• Directions
Read the records and gather each line that includes "ndarray".

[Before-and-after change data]
********************

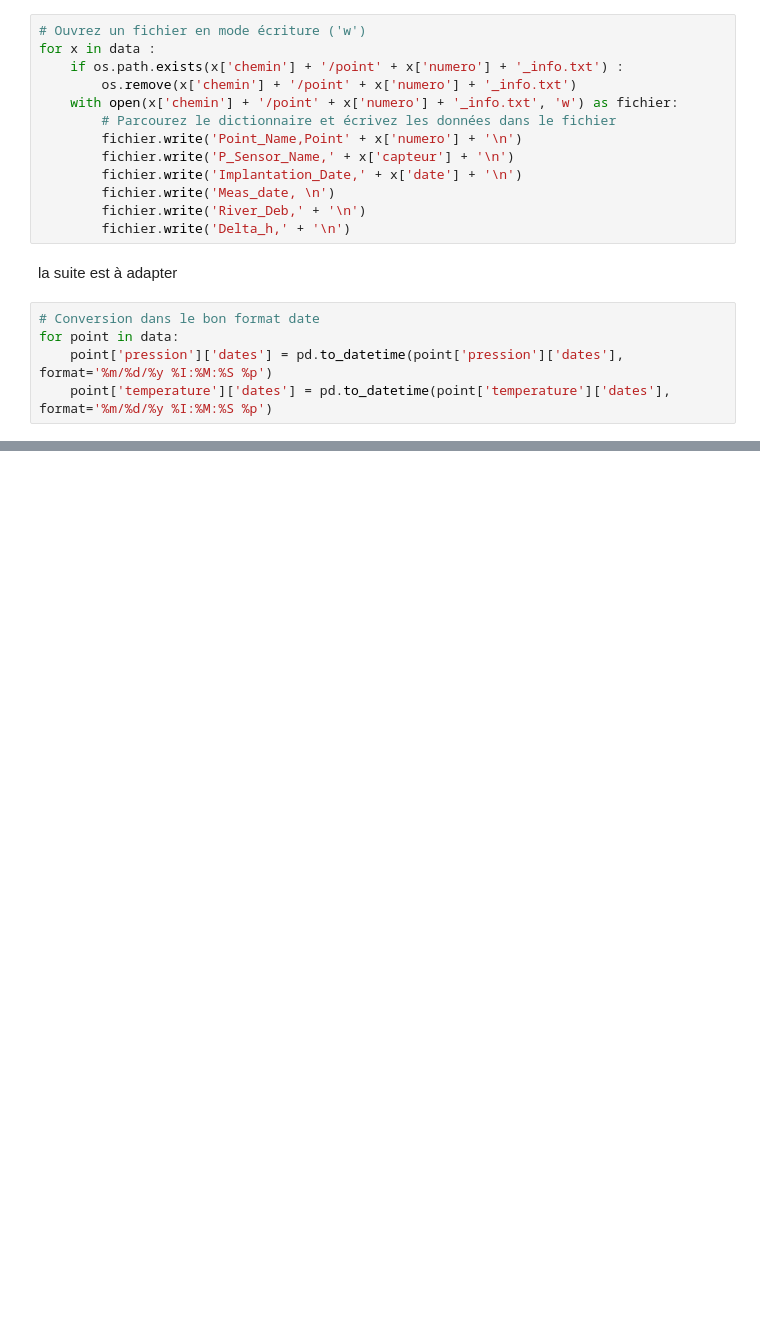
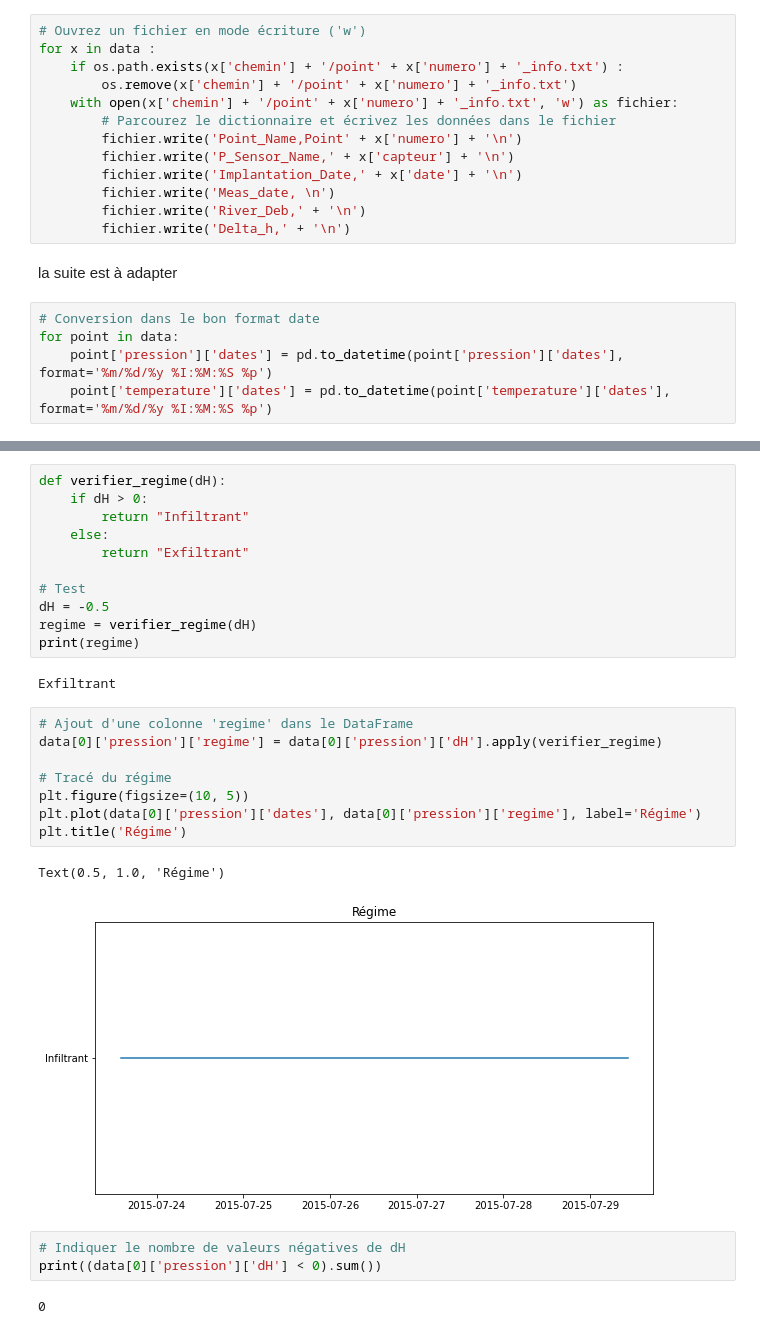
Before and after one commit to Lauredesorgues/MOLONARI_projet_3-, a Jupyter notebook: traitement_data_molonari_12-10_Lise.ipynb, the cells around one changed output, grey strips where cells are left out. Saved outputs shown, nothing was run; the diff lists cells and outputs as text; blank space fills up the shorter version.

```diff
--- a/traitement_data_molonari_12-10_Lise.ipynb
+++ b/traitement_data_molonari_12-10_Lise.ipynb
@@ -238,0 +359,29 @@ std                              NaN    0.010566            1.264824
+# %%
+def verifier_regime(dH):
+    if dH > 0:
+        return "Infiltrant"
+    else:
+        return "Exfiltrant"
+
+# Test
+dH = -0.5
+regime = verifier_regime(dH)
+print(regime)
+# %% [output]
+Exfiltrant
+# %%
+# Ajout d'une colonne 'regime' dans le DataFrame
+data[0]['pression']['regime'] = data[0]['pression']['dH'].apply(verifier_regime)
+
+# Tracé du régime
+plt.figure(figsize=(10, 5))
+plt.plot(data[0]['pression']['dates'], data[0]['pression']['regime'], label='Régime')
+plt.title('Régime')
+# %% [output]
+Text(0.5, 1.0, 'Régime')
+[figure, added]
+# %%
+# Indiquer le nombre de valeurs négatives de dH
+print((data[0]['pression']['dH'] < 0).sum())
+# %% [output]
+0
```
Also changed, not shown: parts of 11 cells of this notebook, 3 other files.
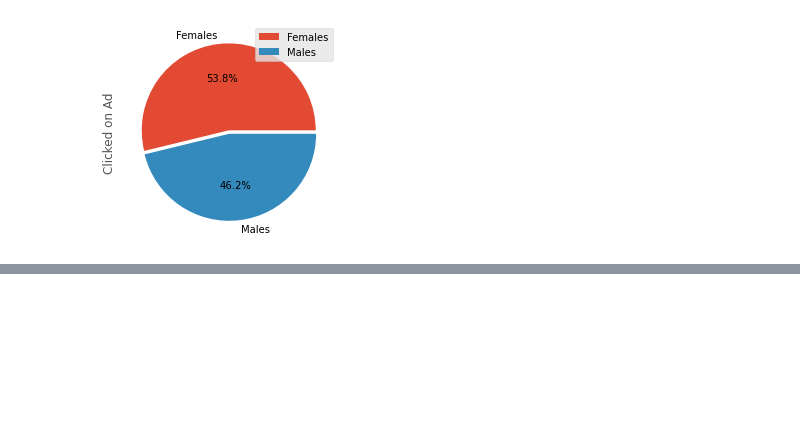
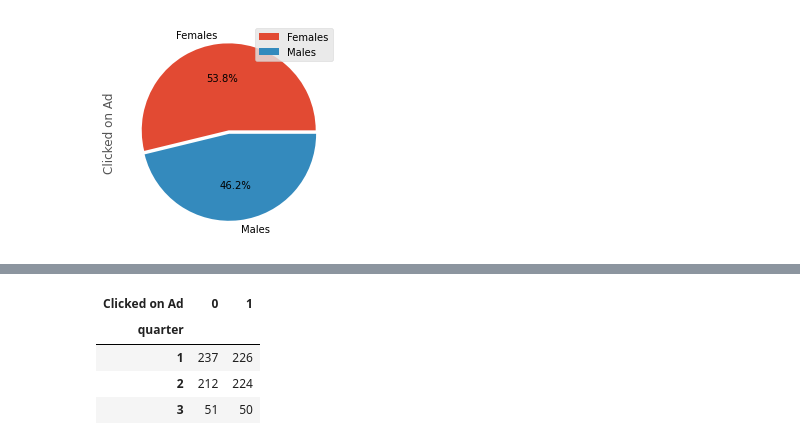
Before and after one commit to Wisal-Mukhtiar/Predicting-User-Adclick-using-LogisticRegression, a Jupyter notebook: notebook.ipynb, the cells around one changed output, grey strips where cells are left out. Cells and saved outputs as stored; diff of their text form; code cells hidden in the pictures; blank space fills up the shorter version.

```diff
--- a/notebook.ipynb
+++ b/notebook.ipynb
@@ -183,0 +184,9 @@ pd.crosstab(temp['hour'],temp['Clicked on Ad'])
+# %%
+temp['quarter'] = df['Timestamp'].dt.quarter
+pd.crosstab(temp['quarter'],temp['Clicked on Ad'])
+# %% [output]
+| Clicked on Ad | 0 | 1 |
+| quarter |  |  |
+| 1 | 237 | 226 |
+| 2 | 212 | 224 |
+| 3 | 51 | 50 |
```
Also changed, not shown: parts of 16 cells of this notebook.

********************

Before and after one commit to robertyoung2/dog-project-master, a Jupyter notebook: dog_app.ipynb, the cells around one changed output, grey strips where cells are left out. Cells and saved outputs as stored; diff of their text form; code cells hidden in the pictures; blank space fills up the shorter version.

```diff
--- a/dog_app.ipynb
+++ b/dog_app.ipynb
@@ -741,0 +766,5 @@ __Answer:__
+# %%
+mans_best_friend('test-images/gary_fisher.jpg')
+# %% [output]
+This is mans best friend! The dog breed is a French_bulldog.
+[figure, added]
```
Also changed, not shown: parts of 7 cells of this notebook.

********************

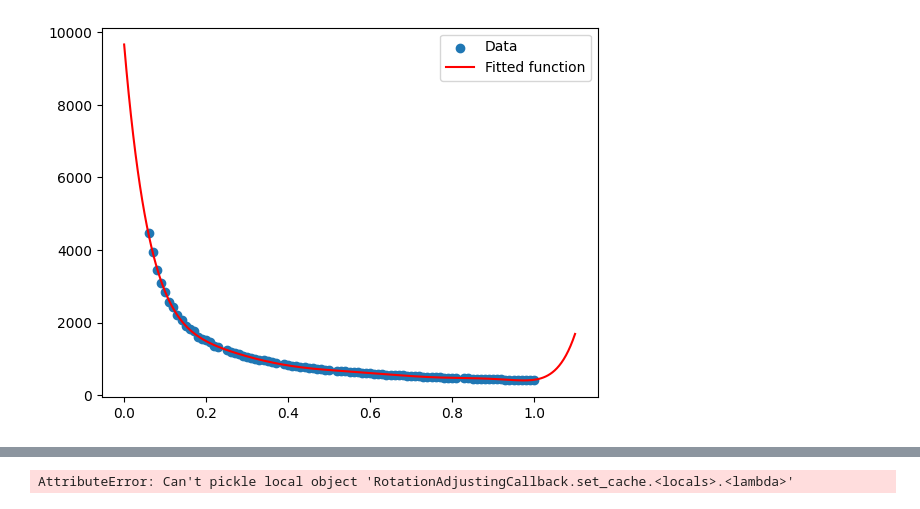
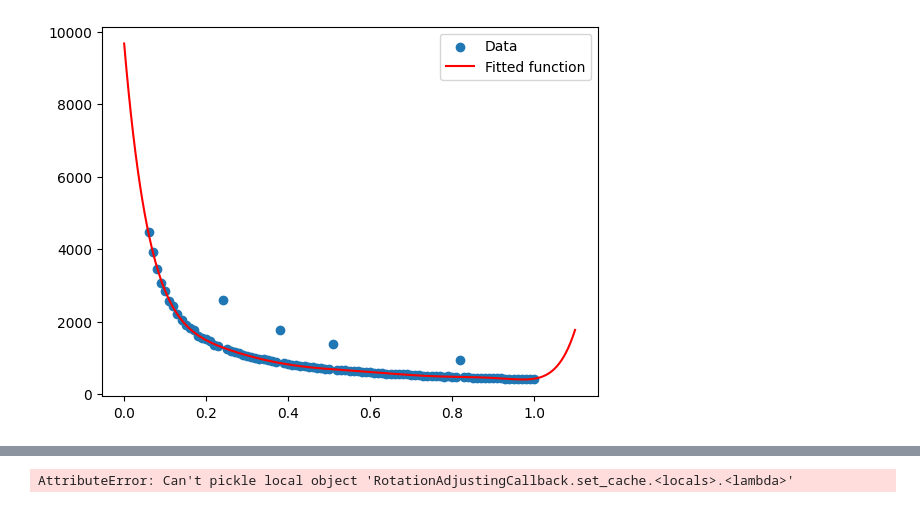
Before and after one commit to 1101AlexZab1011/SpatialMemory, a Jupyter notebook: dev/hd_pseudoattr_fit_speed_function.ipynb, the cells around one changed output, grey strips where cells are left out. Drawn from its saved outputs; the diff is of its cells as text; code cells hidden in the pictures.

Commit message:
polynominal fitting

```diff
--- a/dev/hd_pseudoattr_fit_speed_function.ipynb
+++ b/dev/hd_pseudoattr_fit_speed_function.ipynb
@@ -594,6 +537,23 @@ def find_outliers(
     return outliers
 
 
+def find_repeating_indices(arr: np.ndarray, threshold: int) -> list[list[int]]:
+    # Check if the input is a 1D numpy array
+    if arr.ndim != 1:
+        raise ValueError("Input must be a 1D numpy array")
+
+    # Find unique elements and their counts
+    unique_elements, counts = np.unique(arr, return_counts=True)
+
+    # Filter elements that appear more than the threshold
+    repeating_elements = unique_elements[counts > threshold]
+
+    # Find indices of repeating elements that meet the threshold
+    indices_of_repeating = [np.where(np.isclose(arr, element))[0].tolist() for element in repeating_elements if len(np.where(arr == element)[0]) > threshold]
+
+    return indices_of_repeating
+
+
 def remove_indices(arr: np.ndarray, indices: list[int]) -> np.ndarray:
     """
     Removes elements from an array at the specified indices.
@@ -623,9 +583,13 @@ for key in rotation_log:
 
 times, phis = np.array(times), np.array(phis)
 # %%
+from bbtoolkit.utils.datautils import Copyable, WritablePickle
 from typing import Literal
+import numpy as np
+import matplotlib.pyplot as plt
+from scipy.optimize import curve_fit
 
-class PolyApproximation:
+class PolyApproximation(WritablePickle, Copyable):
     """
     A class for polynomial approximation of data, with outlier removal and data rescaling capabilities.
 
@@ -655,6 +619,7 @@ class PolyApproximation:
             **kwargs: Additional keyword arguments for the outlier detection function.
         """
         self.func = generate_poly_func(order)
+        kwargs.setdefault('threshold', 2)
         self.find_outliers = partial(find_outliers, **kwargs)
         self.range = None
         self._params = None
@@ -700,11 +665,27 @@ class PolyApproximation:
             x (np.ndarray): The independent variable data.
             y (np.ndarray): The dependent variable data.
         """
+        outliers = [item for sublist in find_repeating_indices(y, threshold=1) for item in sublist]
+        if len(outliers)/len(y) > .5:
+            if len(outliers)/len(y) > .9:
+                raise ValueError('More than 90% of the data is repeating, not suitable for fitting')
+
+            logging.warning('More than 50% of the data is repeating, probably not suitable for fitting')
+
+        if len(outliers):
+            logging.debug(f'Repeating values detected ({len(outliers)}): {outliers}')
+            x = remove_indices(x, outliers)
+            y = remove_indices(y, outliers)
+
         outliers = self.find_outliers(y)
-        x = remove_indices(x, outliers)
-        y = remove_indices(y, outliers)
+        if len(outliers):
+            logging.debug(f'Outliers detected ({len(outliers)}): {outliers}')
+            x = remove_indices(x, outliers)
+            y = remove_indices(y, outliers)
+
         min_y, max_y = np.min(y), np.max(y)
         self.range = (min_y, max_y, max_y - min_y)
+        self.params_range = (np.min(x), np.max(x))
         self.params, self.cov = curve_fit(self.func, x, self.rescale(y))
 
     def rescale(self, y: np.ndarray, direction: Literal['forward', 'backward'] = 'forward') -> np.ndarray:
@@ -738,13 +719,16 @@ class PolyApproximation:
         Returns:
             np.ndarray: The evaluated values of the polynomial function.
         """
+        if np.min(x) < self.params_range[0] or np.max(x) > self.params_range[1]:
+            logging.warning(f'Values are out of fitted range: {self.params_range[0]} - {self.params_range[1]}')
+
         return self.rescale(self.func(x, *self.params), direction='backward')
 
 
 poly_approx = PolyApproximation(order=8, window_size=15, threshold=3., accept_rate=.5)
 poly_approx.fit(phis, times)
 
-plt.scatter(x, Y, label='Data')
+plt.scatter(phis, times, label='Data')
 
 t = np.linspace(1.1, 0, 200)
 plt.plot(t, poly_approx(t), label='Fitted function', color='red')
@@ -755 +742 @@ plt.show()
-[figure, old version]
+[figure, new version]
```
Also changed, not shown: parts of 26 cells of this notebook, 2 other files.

********************

• Answer to this task
+def find_repeating_indices(arr: np.ndarray, threshold: int) -> list[list[int]]:
 def remove_indices(arr: np.ndarray, indices: list[int]) -> np.ndarray:
             x (np.ndarray): The independent variable data.
             y (np.ndarray): The dependent variable data.
     def rescale(self, y: np.ndarray, direction: Literal['forward', 'backward'] = 'forward') -> np.ndarray:
             np.ndarray: The evaluated values of the polynomial function.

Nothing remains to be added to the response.